Slow verification of blocked CNICs irritates people

28 Jul 2017


People protest outside the Nadra office at Abdara Road, Peshawar, on Thursday. — White Star
People protest outside the Nadra office at Abdara Road, Peshawar, on Thursday. — White Star

PESHAWAR: Hundreds of people, whose Computerised National Identity Cards (CNIC) were blocked on suspicion, have been rattled by slow verification process of their documents at the National Database and Registration Authority (Nadra) centres in Peshawar.

Dripping with sweat, the affected people of all ages including women and children have to wait in the humid weather outside Nadra centre in the posh University Town’s Abdara Road to prove that they are bona fide citizens and not aliens.

Nadra has setup centres at University Town, Hayatabad Phase-III Chowk and office of the deputy commissioner, where temporarily unblocked identity cards are processed.

People daily reach these centres before dawn, but only few ‘lucky’ of them get the chance to enter the centre for verification of their document. The rest of them go back to their homes after 4pm without processing their cases.

Official says only 40 cases processed at each centre daily

The situation at all three verification centres is terrible. There are no proper arrangements for drinking water, shed or washroom facility at these centres. People have to sit on the footpath or to stand in sizzling heat for hours. Jostling starts when the gatekeeper loudly calls an individual for verification.

“I have been visiting Nadra centre for the last 10 days, but I am unable to enter the office to clear my case,” said Zameen Gul. Like others, his card was unblocked temporarily in April 2017 on the directives of Federal Minister Interior Chaudhry Nisar Ali Khan. Mr Gul’s CNIC was blocked three years ago.

Usman Ghani, 55, another affected person, lamented the “rough attitude” of the police guards and Nadra staff. He said that people having recommendation letters from the influential persons were allowed to enter the centre.

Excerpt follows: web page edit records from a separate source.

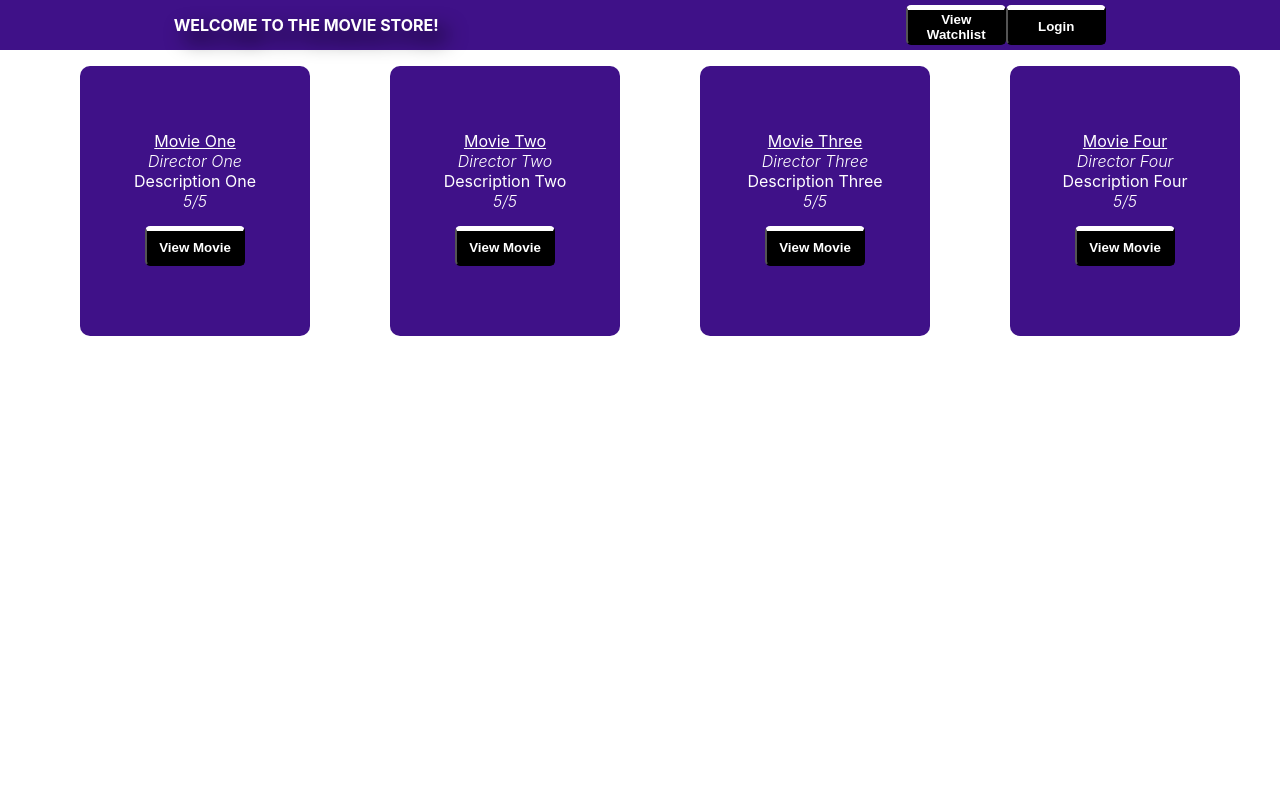
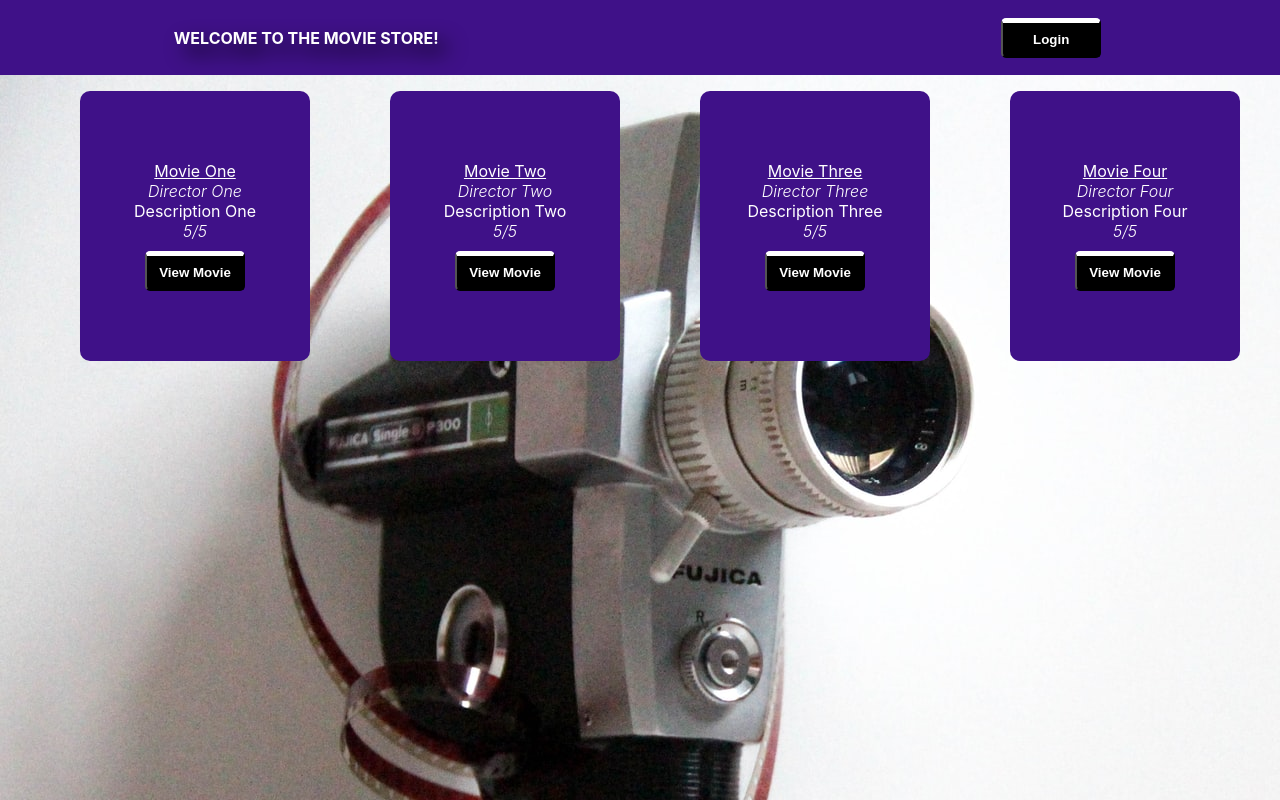
Before and after one commit to EphemSpirit/movie-store-ui, a React (Create React App) app: page / in a window 1280 px wide. Built offline with nearby package versions, Linux system fonts and the light colour scheme.

Commit message:
basic nav styling done

```diff
--- a/src/components/UI/Button.module.css
+++ b/src/components/UI/Button.module.css
@@ -7,6 +7,7 @@
     border-top: 5px solid white;
     margin: 5px 0;
     font-weight: 600;
+    margin: 0 5px;
 }
 
 .button:hover {
--- a/src/components/UI/Navigation.js
+++ b/src/components/UI/Navigation.js
@@ -26,7 +26,8 @@ const Navigation = (props) => {
             <nav className={styles.navigation}>
                 <div className={styles.title}>Welcome to the Movie Store!</div>
                 <section className={styles.control}>
-                    <Button>View Watchlist</Button>
+                    {loggedIn && <Button>My Account</Button>}
+                    {loggedIn && <Button>View Watchlist</Button>}
                     <Button onClick={loginHandler}>{content}</Button>
                     <span></span>
                 </section>
--- a/src/components/UI/Navigation.module.css
+++ b/src/components/UI/Navigation.module.css
@@ -3,7 +3,7 @@
     justify-content: space-around;
     align-items: center;
     background-color: rgb(63, 17, 136);
-    height: 50px;
+    height: 75px;
     width: 100%;
 }
 
--- a/src/index.css
+++ b/src/index.css
@@ -11,3 +11,9 @@ code {
   font-family: source-code-pro, Menlo, Monaco, Consolas, 'Courier New',
     monospace;
 }
+
+#root {
+  background-image: url('./assets/movie-bg.jpg');
+  height: 100vh;
+  width: 100vw;
+}
```
Also changed, not shown: src/assets/movie-bg.jpg (renamed from public/assets/movie-bg.jpg).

“People with Perchi (chit) are getting positive treatment and the poor have to visit again and again,” complained Mr Ghani. He alleged that police manhandled helpless people.

Nadra had blocked over 300,000 CNICs across the country of which 160,000 cases belong to Khyber Pakhtunkhwa and Federally Administered Tribal Areas (Fata).

The authority had blocked “bogus” CNICs on suspicion that foreigners, majority of them Afghan nationals, had obtained the citizenship cards.

The temporary relaxation was given to the affected people after alleged ethnic profiling of Pakhtuns in Punjab followed by protest movement of Awami National Party. The ANP lawmakers set up protest camp outside Parliament House to press the government for unblocking the CNICs of the affected people.

An official told Dawn that as per the headquarters’ directives only 40 cases were processed at each centre in Peshawar on daily basis while over 400 people visited each office.

He admitted that slow verification process of blocked cards irritated people. He said that verification of documents was a lengthy process and the headquarters should strengthen the staff to expedite it.

“The authority may not be able to complete verification of blocked CNICs keeping in view the slow process,” the official said.

Officials said that suspected CNICs were unblocked only for two months. The relaxation has been extended for indefinite period. The authority informed the affected people to visit verification centres to clear their blocked cards.

Nadra Staff Officer Yaseer said that additional centre was opened in University Town due to increasing rush in Hayatabad. He claimed that facilities had been provided to the people visiting those centres.

“Nadra staff is facilitating visitors and every facility is available there,” he said. He said that verification centres had been set up in all district headquarters in the province and adjacent tribal agencies. In addition, the deputy commissioners concerned and political agents had been empowered to process the blocked CNICs.

Published in Dawn, July 28th, 2017